YOUR TASK: Each line of the data below goes into the copy exactly; pictures do not.

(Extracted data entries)
──────
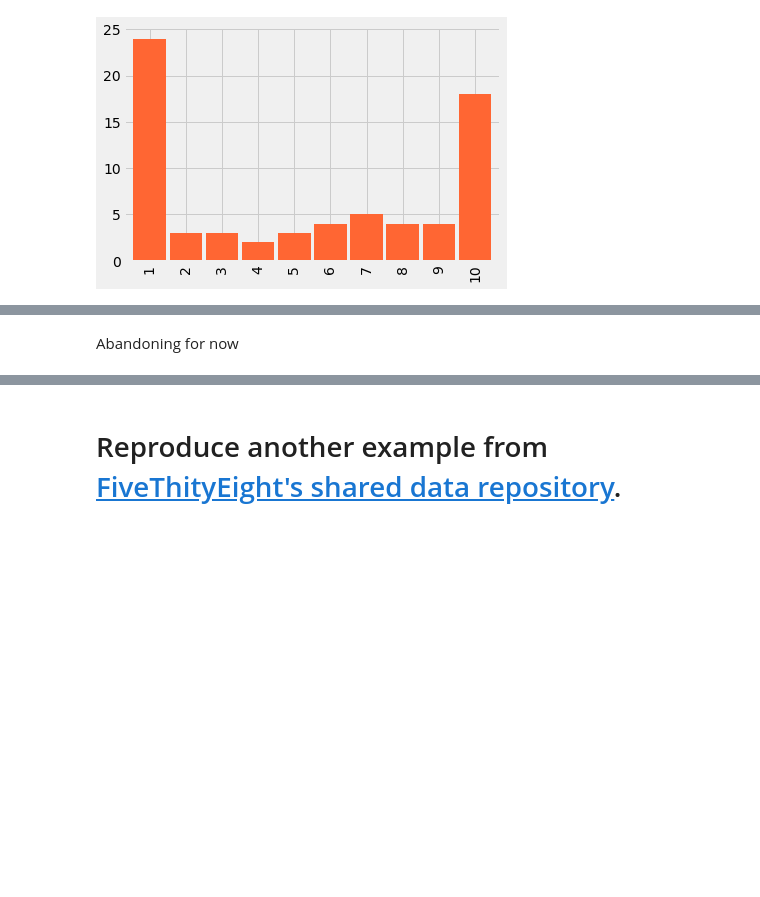
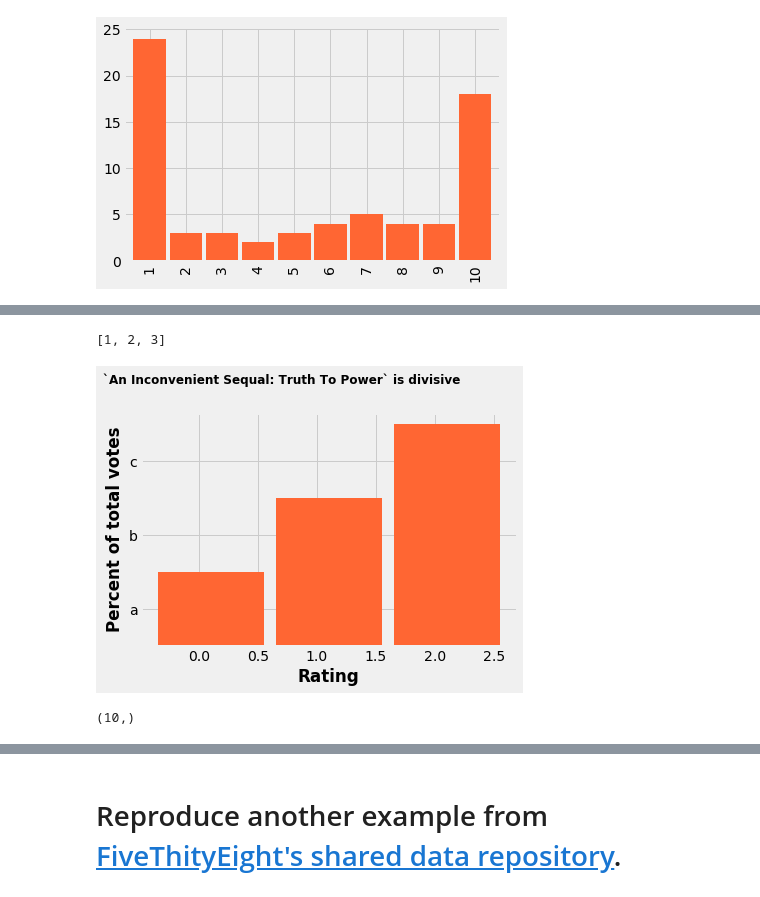
Before and after one commit to bloominstituteoftechnology/DS-Unit-1-Sprint-2-Data-Wrangling-and-Storytelling, a Jupyter notebook: module3-make-explanatory-visualizations/Joseph_Shirk_LS_DS_123_Make_Explanatory_Visualizations_Assignment.ipynb, the cells around one changed output, grey strips where cells are left out. Saved outputs shown, nothing was run; the diff lists cells and outputs as text; code cells hidden in the pictures; blank space fills up the shorter version.

```diff
--- a/module3-make-explanatory-visualizations/Joseph_Shirk_LS_DS_123_Make_Explanatory_Visualizations_Assignment.ipynb
+++ b/module3-make-explanatory-visualizations/Joseph_Shirk_LS_DS_123_Make_Explanatory_Visualizations_Assignment.ipynb
@@ -202,2 +157,12 @@ ValueError: ignored
-# %% [markdown]
-Abandoning for now
+# %%
+testdata[1]
+# %% [output]
+[1, 2, 3]
+# %%
+fig_538bar(testdata[0], testdata[1], title);
+# %% [output]
+[figure, added]
+# %%
+fake2.value_counts().sort_index().shape
+# %% [output]
+(10,)
```
Also changed, not shown: parts of 32 cells of this notebook.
──────
ANSWER SPACE:
Before and after one commit to bloominstituteoftechnology/DS-Unit-1-Sprint-2-Data-Wrangling-and-Storytelling, a Jupyter notebook: module3-make-explanatory-visualizations/Joseph_Shirk_LS_DS_123_Make_Explanatory_Visualizations_Assignment.ipynb, the cells around one changed output, grey strips where cells are left out. Saved outputs shown, nothing was run; the diff lists cells and outputs as text; code cells hidden in the pictures; blank space fills up the shorter version.

```diff
--- a/module3-make-explanatory-visualizations/Joseph_Shirk_LS_DS_123_Make_Explanatory_Visualizations_Assignment.ipynb
+++ b/module3-make-explanatory-visualizations/Joseph_Shirk_LS_DS_123_Make_Explanatory_Visualizations_Assignment.ipynb
@@ -202,2 +157,12 @@ ValueError: ignored
-# %% [markdown]
-Abandoning for now
+# %%
+testdata[1]
+# %% [output]
+[1, 2, 3]
+# %%
+fig_538bar(testdata[0], testdata[1], title);
+# %% [output]
+[figure, added]
+# %%
+fake2.value_counts().sort_index().shape
+# %% [output]
+(10,)
```
Also changed, not shown: parts of 32 cells of this notebook.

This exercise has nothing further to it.